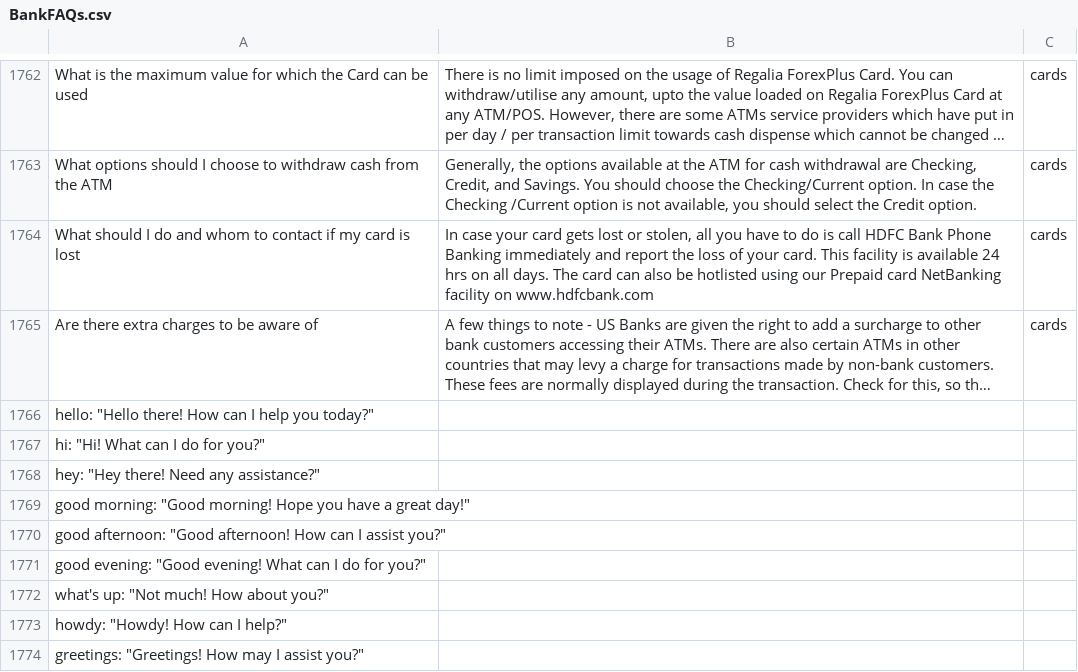
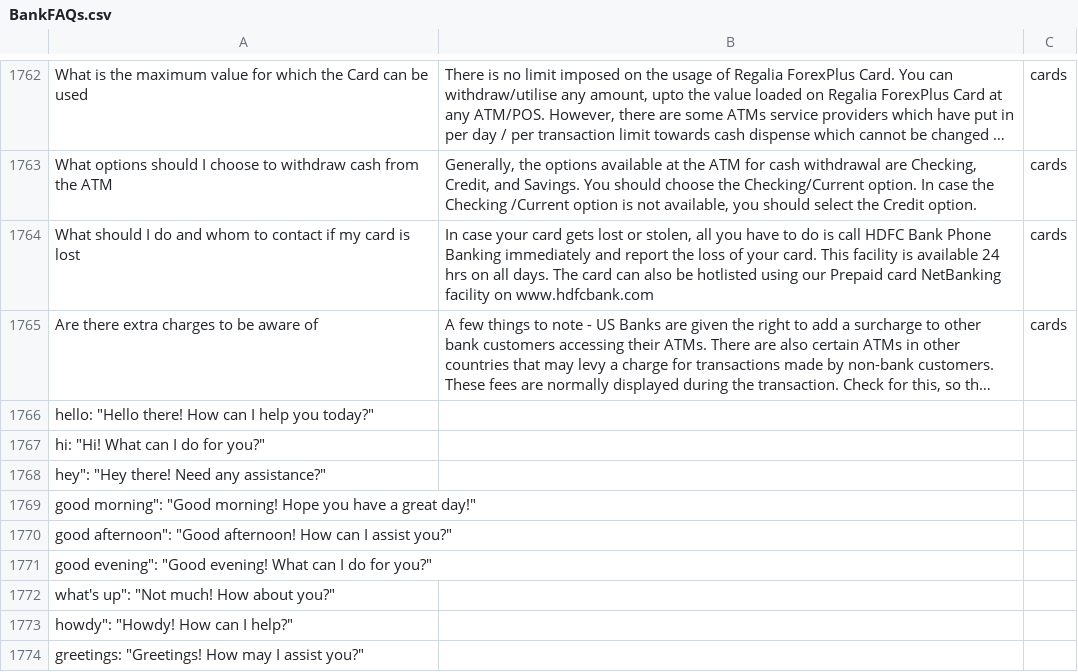
Before and after one commit to niteshkumar956/Wecredit_Chatbot, a CSV file: BankFAQs.csv, drawn as a sheet; only a part is shown, gaps mark what is left out; long unchanged cells end in …; the diff names each change by its address in the sheet, - before the commit and + after, or states it on an @@ line.

Commit message:
Update BankFAQs.csv

```diff
--- a/BankFAQs.csv
+++ b/BankFAQs.csv
-A1768: hey: "Hey there! Need any assistance?"
+A1768: hey": "Hey there! Need any assistance?"
-A1769: good morning: "Good morning!…
+A1769: good morning": "Good morning!…
-A1770: good afternoon: "Good afternoon!…
+A1770: good afternoon": "Good afternoon!…
-A1771: good evening: "Good evening!…
+A1771: good evening": "Good evening!…
-A1772: what's up: "Not much! How about you?"
+A1772: what's up": "Not much! How about you?"
-A1773: howdy: "Howdy! How can I help?"
+A1773: howdy": "Howdy! How can I help?"
```
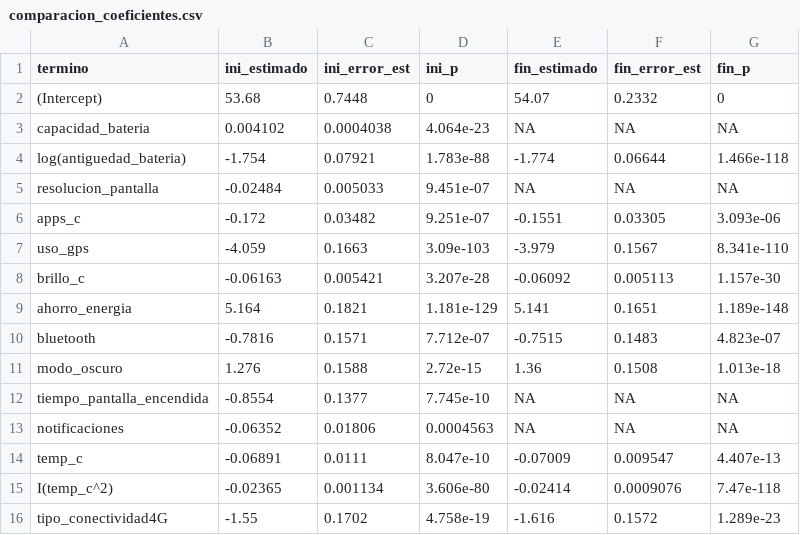
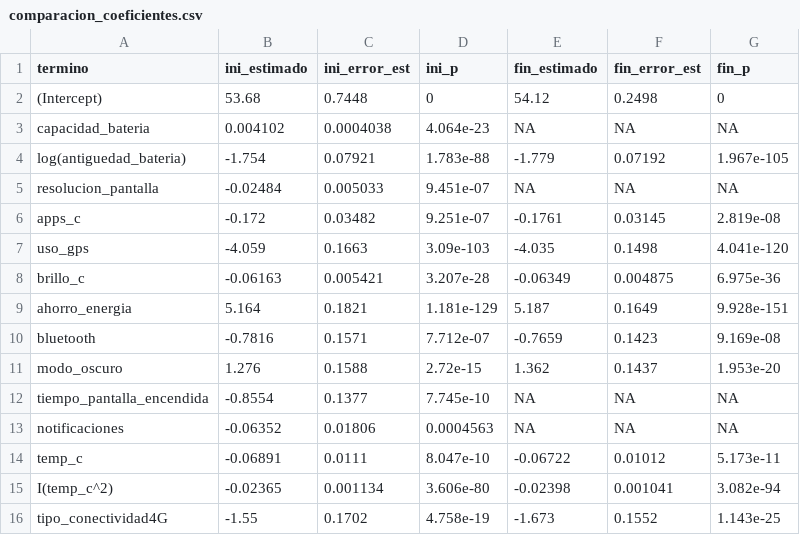
Before and after one commit to fardilaq/proyectoRegresionLineal, a CSV file: resultados/tablas/validacion/comparacion_coeficientes.csv, drawn as a sheet; only a part is shown; the diff covers the shown part only.

```diff
--- a/resultados/tablas/validacion/comparacion_coeficientes.csv
+++ b/resultados/tablas/validacion/comparacion_coeficientes.csv
@@ -1,16 +1,16 @@
 "termino","ini_estimado","ini_error_est","ini_p","fin_estimado","fin_error_est","fin_p"
-"(Intercept)",53.68,0.7448,0,54.07,0.2332,0
+"(Intercept)",53.68,0.7448,0,54.12,0.2498,0
 "capacidad_bateria",0.004102,0.0004038,4.064e-23,NA,NA,NA
-"log(antiguedad_bateria)",-1.754,0.07921,1.783e-88,-1.774,0.06644,1.466e-118
+"log(antiguedad_bateria)",-1.754,0.07921,1.783e-88,-1.779,0.07192,1.967e-105
 "resolucion_pantalla",-0.02484,0.005033,9.451e-07,NA,NA,NA
-"apps_c",-0.172,0.03482,9.251e-07,-0.1551,0.03305,3.093e-06
-"uso_gps",-4.059,0.1663,3.09e-103,-3.979,0.1567,8.341e-110
-"brillo_c",-0.06163,0.005421,3.207e-28,-0.06092,0.005113,1.157e-30
-"ahorro_energia",5.164,0.1821,1.181e-129,5.141,0.1651,1.189e-148
-"bluetooth",-0.7816,0.1571,7.712e-07,-0.7515,0.1483,4.823e-07
-"modo_oscuro",1.276,0.1588,2.72e-15,1.36,0.1508,1.013e-18
+"apps_c",-0.172,0.03482,9.251e-07,-0.1761,0.03145,2.819e-08
+"uso_gps",-4.059,0.1663,3.09e-103,-4.035,0.1498,4.041e-120
+"brillo_c",-0.06163,0.005421,3.207e-28,-0.06349,0.004875,6.975e-36
+"ahorro_energia",5.164,0.1821,1.181e-129,5.187,0.1649,9.928e-151
+"bluetooth",-0.7816,0.1571,7.712e-07,-0.7659,0.1423,9.169e-08
+"modo_oscuro",1.276,0.1588,2.72e-15,1.362,0.1437,1.953e-20
 "tiempo_pantalla_encendida",-0.8554,0.1377,7.745e-10,NA,NA,NA
 "notificaciones",-0.06352,0.01806,0.0004563,NA,NA,NA
-"temp_c",-0.06891,0.0111,8.047e-10,-0.07009,0.009547,4.407e-13
-"I(temp_c^2)",-0.02365,0.001134,3.606e-80,-0.02414,0.0009076,7.47e-118
-"tipo_conectividad4G",-1.55,0.1702,4.758e-19,-1.616,0.1572,1.289e-23
+"temp_c",-0.06891,0.0111,8.047e-10,-0.06722,0.01012,5.173e-11
+"I(temp_c^2)",-0.02365,0.001134,3.606e-80,-0.02398,0.001041,3.082e-94
+"tipo_conectividad4G",-1.55,0.1702,4.758e-19,-1.673,0.1552,1.143e-25
```
Also changed, not shown: 1 added row and 18 edited cells elsewhere in this file, resultados/tablas/seleccion/seleccion_comparacion.csv, resultados/tablas/seleccion/seleccion_supuestos.csv, 26 other files.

· · · · ·

### TO DO:
Wherever the word "tablas" appears in the listing above, copy the whole line.

### REPLY TO THE TASK:
Before and after one commit to fardilaq/proyectoRegresionLineal, a CSV file: resultados/tablas/validacion/comparacion_coeficientes.csv, drawn as a sheet; only a part is shown; the diff covers the shown part only.
--- a/resultados/tablas/validacion/comparacion_coeficientes.csv
+++ b/resultados/tablas/validacion/comparacion_coeficientes.csv
Also changed, not shown: 1 added row and 18 edited cells elsewhere in this file, resultados/tablas/seleccion/seleccion_comparacion.csv, resultados/tablas/seleccion/seleccion_supuestos.csv, 26 other files.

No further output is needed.